Even if they didn’t want to show one of their patented slick slides or video demo, they could have at least told us about the various professional features that many of us use every day. But apparently those questions I’ve asked up above are somehow trade secrets that simply cannot be revealed because what if (gasp) one of the competitors (Avid, Adobe, Quantel, Autodesk, Vegas) finds out that Apple intends to retain standard pro features?
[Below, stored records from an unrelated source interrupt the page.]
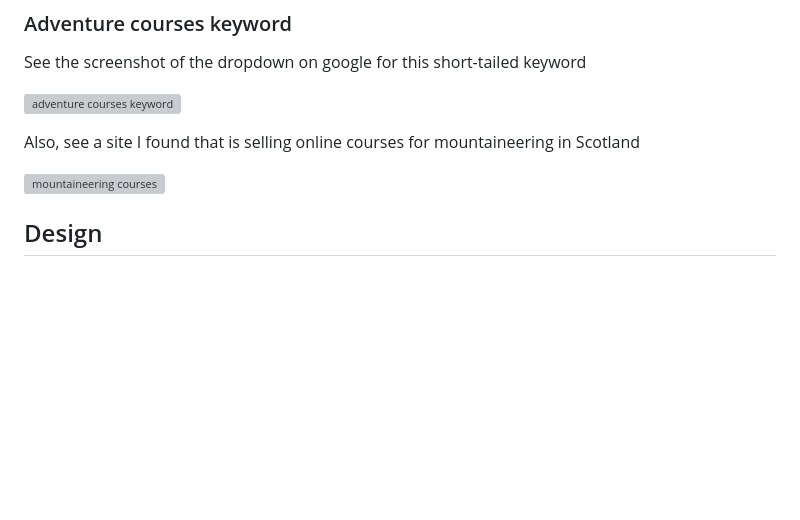
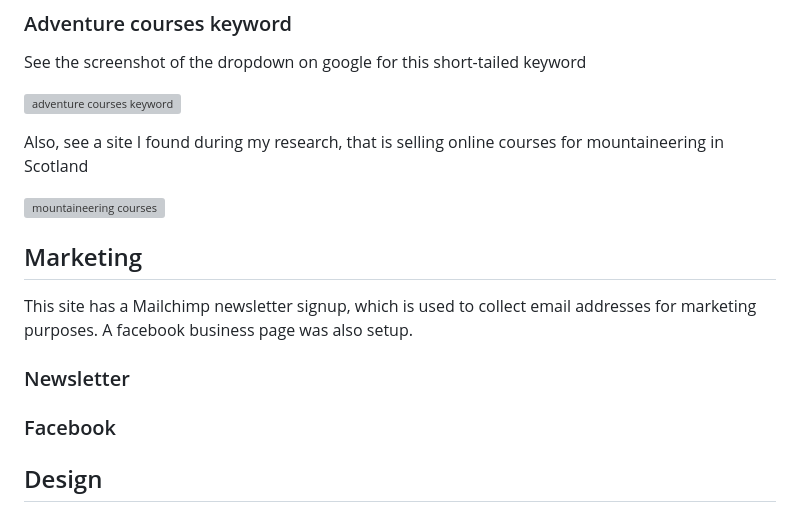
Before and after one commit to KSDunne/summit_style, a Markdown page: README.md, the part around the change. Drawn GitHub-style; blank space fills up the shorter version; grey boxes are pictures that could not be loaded.

Commit message:
Add marketing section to README

```diff
--- a/README.md
+++ b/README.md
@@ -215,9 +215,17 @@ See the screenshot of the dropdown on google for this short-tailed keyword
 
 ![adventure courses keyword](docs/readme_images/adventure_courses_kw.png)
 
-Also, see a site I found that is selling online courses for mountaineering in Scotland
+Also, see a site I found during my research, that is selling online courses for mountaineering in Scotland
 
 ![mountaineering courses](docs/readme_images/mountain_courses_kw.png)
+
+## Marketing
+
+This site has a Mailchimp newsletter signup, which is used to collect email addresses for marketing purposes. A facebook business page was also setup.
+
+### Newsletter
+
+### Facebook
 
 ## Design
 
```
I’m sick and tired of sneak peeks and teases quite honestly. Put the product out there where we can truly test it out and ask questions like the Adobe, Avid, Autodesk, Quantel and all the other demonstrations that were out on the show floor. Put it in the hands of 1,000 beta testers in all sorts of production situations to get real world feedback instead of relying on a couple of post houses and maybe 10 beta testers. I spoke one on one with the CEO of Avid about the product and the future of the product. That was a useful conversation with frank questions and answers.
“I cannot speak about anything except what you just saw in the presentation”
is the response one of my colleagues got from the Apple ProApps team after the “sneak peek.” In other words, you have questions, I have no answers.
So what was the point in coming at all if you didn’t want to address the Pro Editors’ questions?
For fanboys it was the ultimate Apple dog and pony show last Tuesday.
But in the end, in front of 1700 video editors, on what could have been the night Apple completely re-invented non-linear editing, quite simply, Apple dropped the ball. Next time come prepared to answer very simple, very basic questions from the professionals in the room.
So NAB is rapidly approaching and as par for the course, we know nothing about Apple's plans for the event. We know they don't have a booth planned but will they announce anything at all?
Last year we had a completely underwhelming (you might say embarrassing) presentation by Apple at the SuperMeet. What will we see / hear this year?
In particular I'm curious what is going to happen to Color. Apple has really done zero to promote this application since it was acquired. When it was purchased I felt strongly, and still do, that it was a mistake to roll a $25,000 application into the $1,000 price of Final Cut Studio. By doing that, it created a lot of confusion with the end users who:
1 - Complained it doesn't operate like other Apple products
2 - Didn't take the time to learn the proper workflows.
3 - Complained the application doesn't support all the codecs / workflows of FCP.
4 - Complained the application was too hard to use.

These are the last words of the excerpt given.